** Opening Record extracts block **

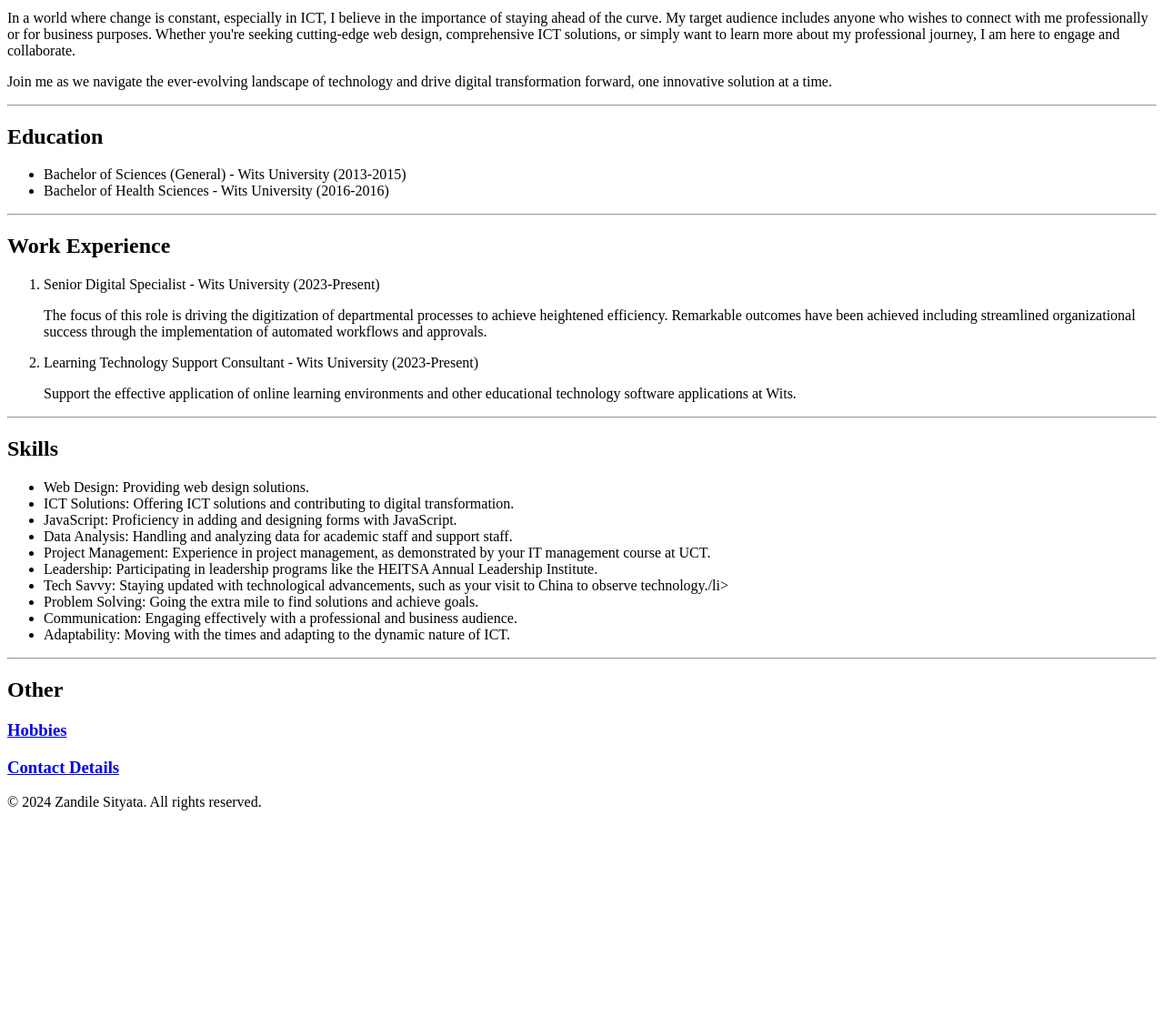
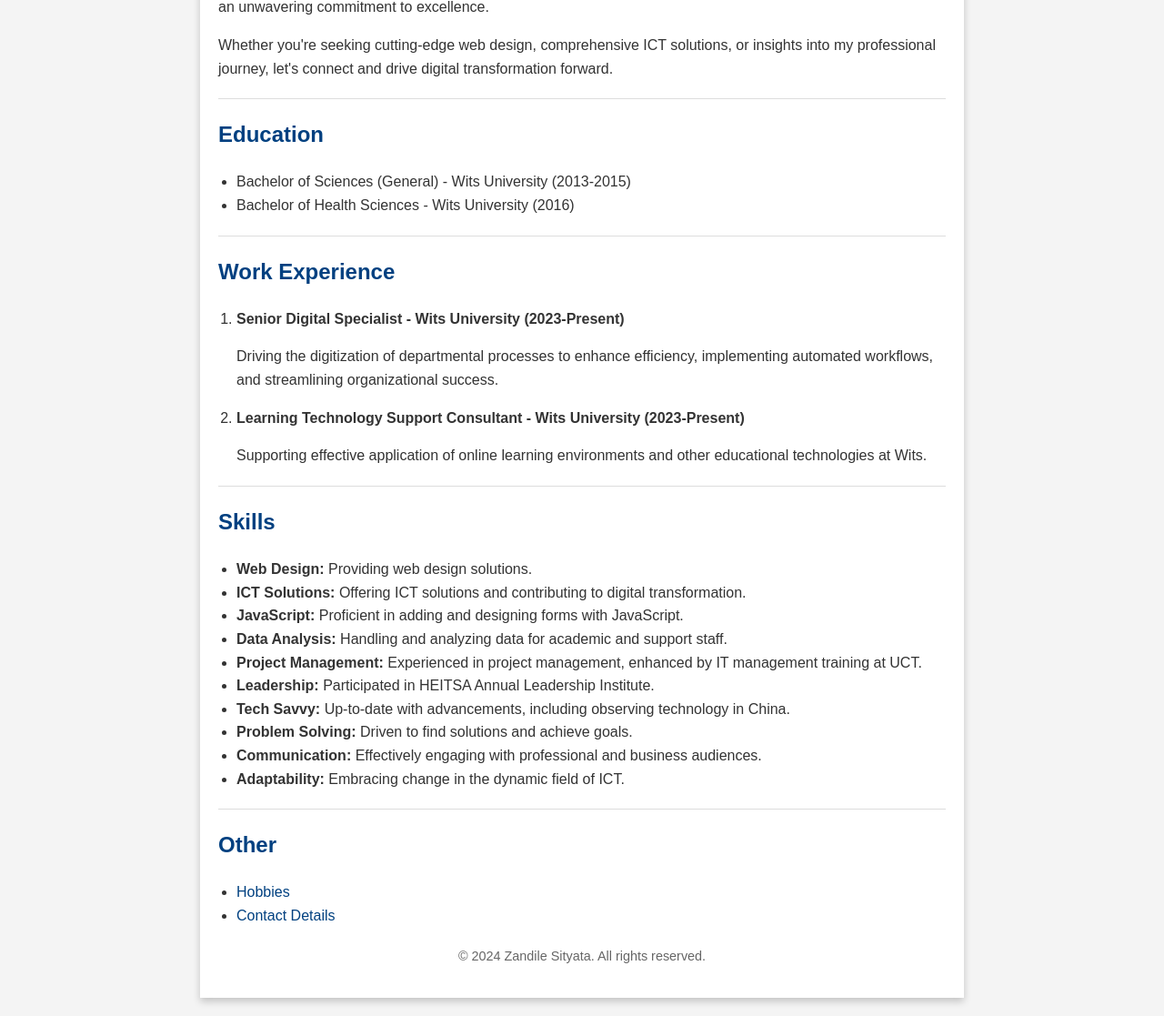
Before and after one commit to ZandileSityata/resume, a plain HTML site: page index.html in a window 1280 px wide. Shown: the part 532-1649 px from the top of the page at 91% size. Before the commit the page ends 1439 px from the top, so only its background shows below. Drawn offline with Linux system fonts and the light colour scheme.

Commit message:
Update index.html

```diff
--- a/index.html
+++ b/index.html
@@ -3,54 +3,112 @@
 <head>
     <meta charset="UTF-8">
     <meta name="viewport" content="width=device-width, initial-scale=1.0">
-    <title>My Resume</title>
+    <title>Zandile Sityata - Resume</title>
+    <style>
+        body {
+            font-family: Arial, sans-serif;
+            line-height: 1.6;
+            margin: 0;
+            padding: 0;
+            background-color: #f4f4f4;
+            color: #333;
+        }
+        .container {
+            width: 80%;
+            max-width: 800px;
+            margin: 20px auto;
+            padding: 20px;
+            background-color: #fff;
+            box-shadow: 0 4px 8px rgba(0, 0, 0, 0.2);
+        }
+        h1, h2, h3 {
+            color: #004080;
+            font-weight: bold;
+        }
+        .center {
+            display: block;
+            margin: 0 auto;
+            border-radius: 50%;
+        }
+        hr {
+            border: 0;
+            height: 1px;
+            background: #ddd;
+            margin: 20px 0;
+        }
+        ul, ol {
+            margin: 0 0 20px 20px;
+            padding: 0;
+        }
+        .footer {
+            text-align: center;
+            font-size: 0.9em;
+            color: #666;
+            margin-top: 20px;
+        }
+        .link {
+            color: #004080;
+            text-decoration: none;
+        }
+        .link:hover {
+            text-decoration: underline;
+        }
+    </style>
 </head>
 <body>
+    <div class="container">
         <h1>Zandile Sityata</h1>
-    <img src="https://media.licdn.com/dms/image/D5603AQE4PkU6GIdAlg/profile-displayphoto-shrink_800_800/0/1721745433178?e=1727308800&v=beta&t=MEINoN1XjwAhhIuZTitLk3d1rUYHe2DFi4EjQyD4fw8" class="center" width="200" height="200" alt="Zandile Sityata Image"/>
+        <img src="https://media.licdn.com/dms/image/D5603AQE4PkU6GIdAlg/profile-displayphoto-shrink_800_800/0/1721745433178?e=1727308800&v=beta&t=MEINoN1XjwAhhIuZTitLk3d1rUYHe2DFi4EjQyD4fw8" class="center" width="150" height="150" alt="Zandile Sityata Image"/>
         <hr>
+
         <h2>Summary</h2>
-    <h1>About Zandile Sityata</h1>
-        <p>Welcome to my corner of the digital world! My name is Zandile Sityata, and I am passionate about web design and ICT solutions. With a mission to lead in the ICT sector and witness the evolution of digital transformation across all spheres, I am dedicated to bringing innovative and effective technological solutions to life.</p>
-        <p>As a young, black female in the tech industry, I bring a unique perspective and an unwavering commitment to excellence. My journey has been marked by significant milestones, including an eye-opening visit to China to explore advanced technologies, participation in the prestigious HEITSA Annual Leadership Institute, and the completion of a short course on IT management through the University of Cape Town (UCT).</p>
-        <p>In a world where change is constant, especially in ICT, I believe in the importance of staying ahead of the curve. My target audience includes anyone who wishes to connect with me professionally or for business purposes. Whether you're seeking cutting-edge web design, comprehensive ICT solutions, or simply want to learn more about my professional journey, I am here to engage and collaborate.</p>
-        <p>Join me as we navigate the ever-evolving landscape of technology and drive digital transformation forward, one innovative solution at a time.</p>
+        <p>Welcome to my digital space! I'm Zandile Sityata, passionate about web design and ICT solutions. With a mission to lead in ICT and witness the evolution of digital transformation across all spheres, I am dedicated to bringing innovative and impactful solutions to life.</p>
+        <p>My journey includes exploring technology in China, participating in the HEITSA Leadership Institute, and completing an IT management course at UCT. As a young, black female in tech, I offer a unique perspective with an unwavering commitment to excellence.</p>
+        <p>Whether you're seeking cutting-edge web design, comprehensive ICT solutions, or insights into my professional journey, let's connect and drive digital transformation forward.</p>
         <hr>
+
         <h2>Education</h2>
         <ul>
             <li>Bachelor of Sciences (General) - Wits University (2013-2015)</li>
-            <li>Bachelor of Health Sciences - Wits University (2016-2016)</li>
+            <li>Bachelor of Health Sciences - Wits University (2016)</li>
         </ul>
         <hr>
+
         <h2>Work Experience</h2>
         <ol>
-        <li>Senior Digital Specialist - Wits University (2023-Present)</li>
-        <P>The focus of this role is driving the digitization of departmental processes to achieve heightened efficiency. Remarkable outcomes have been achieved including streamlined organizational success through the implementation of automated workflows and approvals.</P>
-        <li>Learning Technology Support Consultant - Wits University (2023-Present)</li>
-        <P>Support the effective application of online learning environments and other educational technology software applications at Wits.</P>
+            <li><strong>Senior Digital Specialist - Wits University (2023-Present)</strong>
+                <p>Driving the digitization of departmental processes to enhance efficiency, implementing automated workflows, and streamlining organizational success.</p>
+            </li>
+            <li><strong>Learning Technology Support Consultant - Wits University (2023-Present)</strong>
+                <p>Supporting effective application of online learning environments and other educational technologies at Wits.</p>
+            </li>
         </ol>
         <hr>
+
         <h2>Skills</h2>
         <ul>
-        <li>Web Design: Providing web design solutions.</li>
-        <li>ICT Solutions: Offering ICT solutions and contributing to digital transformation.        </li>
-        <li>JavaScript: Proficiency in adding and designing forms with JavaScript.        </li>
-        <li>Data Analysis: Handling and analyzing data for academic staff and support staff.</li>
-        <li>Project Management: Experience in project management, as demonstrated by your IT management course at UCT.</li>
-        <li>Leadership: Participating in leadership programs like the HEITSA Annual Leadership Institute.</li>
-        <li>Tech Savvy: Staying updated with technological advancements, such as your visit to China to observe technology./li>
-        <li>Problem Solving: Going the extra mile to find solutions and achieve goals.</li>
-        <li>Communication: Engaging effectively with a professional and business audience.</li>
-        <li>Adaptability: Moving with the times and adapting to the dynamic nature of ICT.</li>
+            <li><strong>Web Design:</strong> Providing web design solutions.</li>
+            <li><strong>ICT Solutions:</strong> Offering ICT solutions and contributing to digital transformation.</li>
+            <li><strong>JavaScript:</strong> Proficient in adding and designing forms with JavaScript.</li>
+            <li><strong>Data Analysis:</strong> Handling and analyzing data for academic and support staff.</li>
+            <li><strong>Project Management:</strong> Experienced in project management, enhanced by IT management training at UCT.</li>
+            <li><strong>Leadership:</strong> Participated in HEITSA Annual Leadership Institute.</li>
+            <li><strong>Tech Savvy:</strong> Up-to-date with advancements, including observing technology in China.</li>
+            <li><strong>Problem Solving:</strong> Driven to find solutions and achieve goals.</li>
+            <li><strong>Communication:</strong> Effectively engaging with professional and business audiences.</li>
+            <li><strong>Adaptability:</strong> Embracing change in the dynamic field of ICT.</li>
         </ul>
         <hr>
 
         <h2>Other</h2>
-<h3><a href="./hobbies">Hobbies</a></h3>
-<h3><a href="./contact.html">Contact Details</a></h3>
+        <ul>
+            <li><a href="./hobbies" class="link">Hobbies</a></li>
+            <li><a href="./contact.html" class="link">Contact Details</a></li>
+        </ul>
 
-    <footer>
+        <div class="footer">
             <p>© 2024 Zandile Sityata. All rights reserved.</p>
-      </footer>
+        </div>
+    </div>
 </body>
 </html>
```
Lines whose indentation alone changed are shown as unchanged.
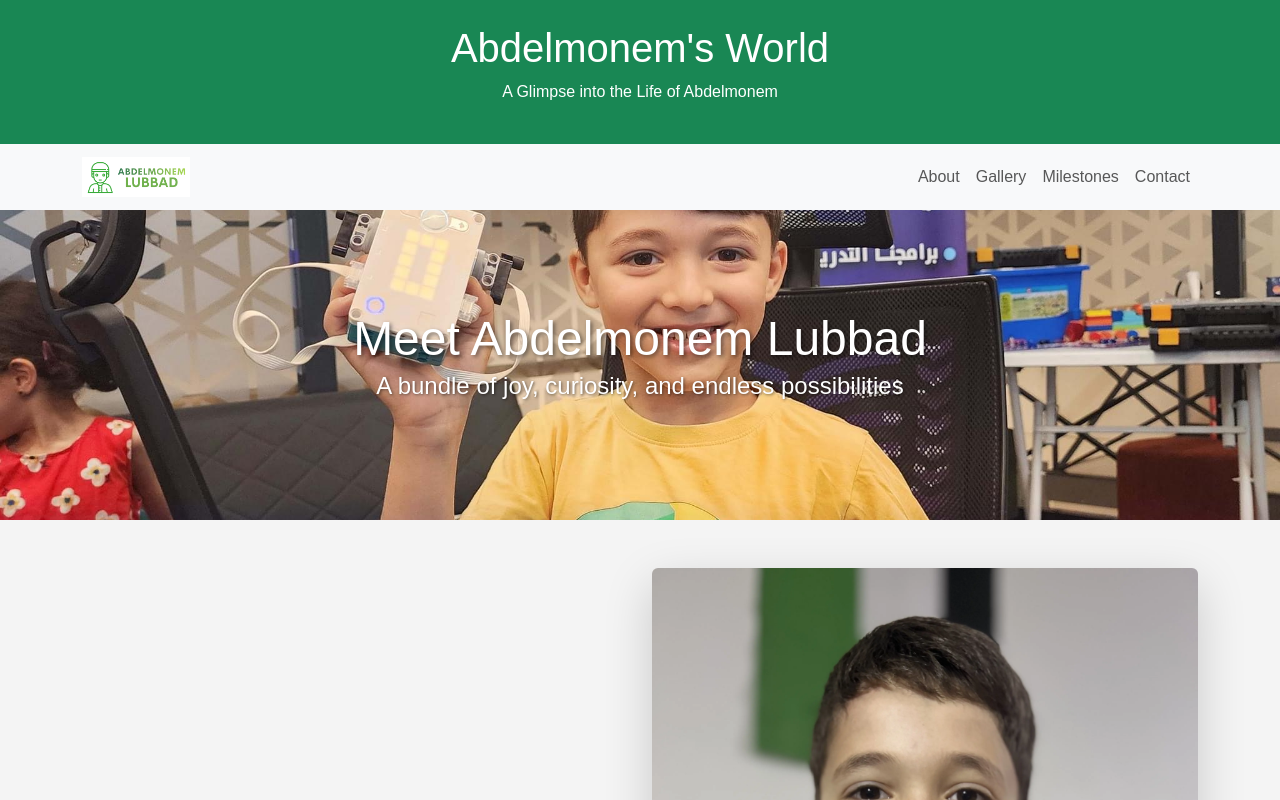
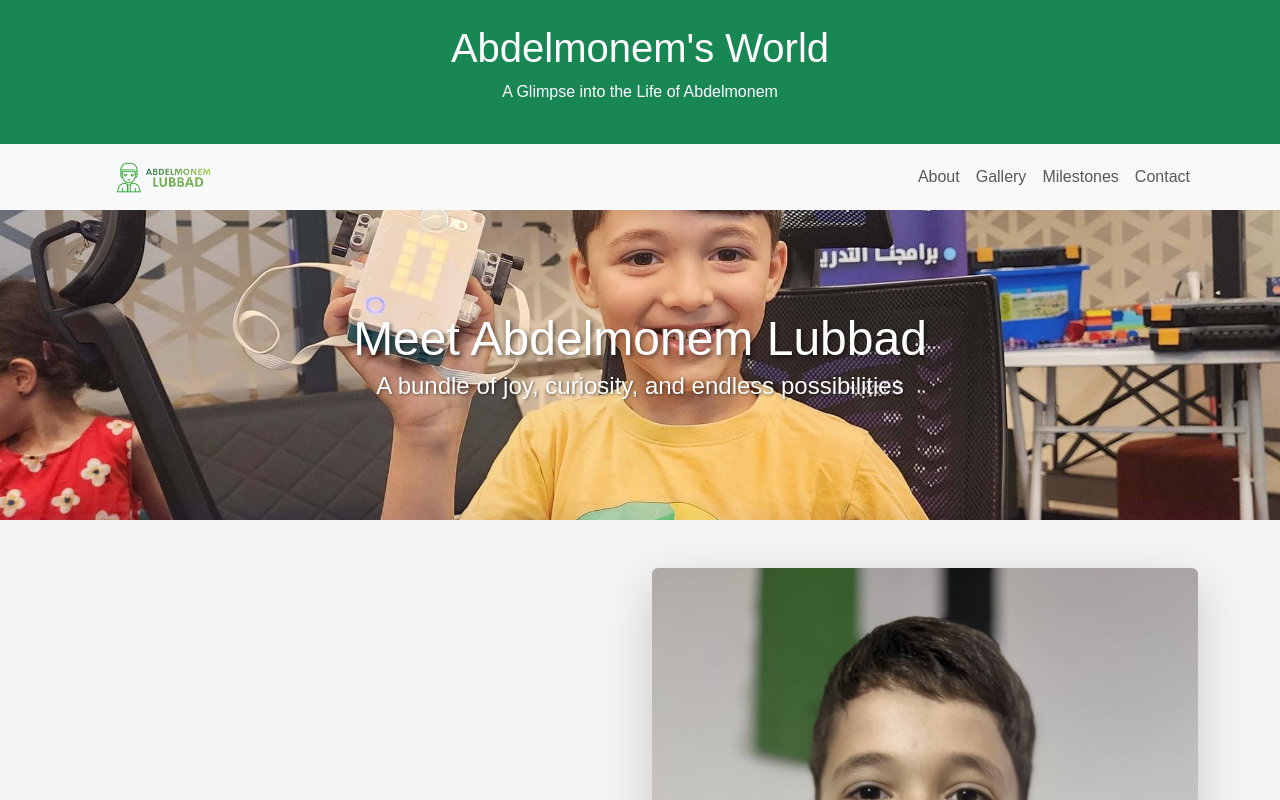
Before and after one commit to mlubbad/Abdelmonem, a plain HTML site: page index.html in a window 1280 px wide. Shown: the top 800 px of the page. Drawn offline with nearby package versions, Linux system fonts and the light colour scheme; some packages are replaced by stand-ins of ours; a script that the page names is missing.

Commit message:
Update index.html

```diff
--- a/index.html
+++ b/index.html
@@ -65,7 +65,7 @@
     <nav class="navbar navbar-expand-lg navbar-light bg-light">
         <div class="container">
             <a class="navbar-brand" href="#">
-                <img src="https://raw.githubusercontent.com/mlubbad/Abdelmonem/main/Screenshot 2024-09-03 at 11.05.59.png" alt="Abdelmonem's Logo" height="40">
+                <img src="https://raw.githubusercontent.com/mlubbad/Abdelmonem/main/Screenshot_2024-09-03_at_11.10.58-removebg.png" alt="Abdelmonem's Logo" height="40">
             </a>
             <button class="navbar-toggler" type="button" data-bs-toggle="collapse" data-bs-target="#navbarNav" aria-controls="navbarNav" aria-expanded="false" aria-label="Toggle navigation">
                 <span class="navbar-toggler-icon"></span>
```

** Closing Record extracts block **

Exercise prompt
Scan the lines above, and whenever one holds the string "margin", copy it.

Solution for this task
+            margin: 0;
+            margin: 20px auto;
+            margin: 0 auto;
+            margin: 20px 0;
+            margin: 0 0 20px 20px;
+            margin-top: 20px;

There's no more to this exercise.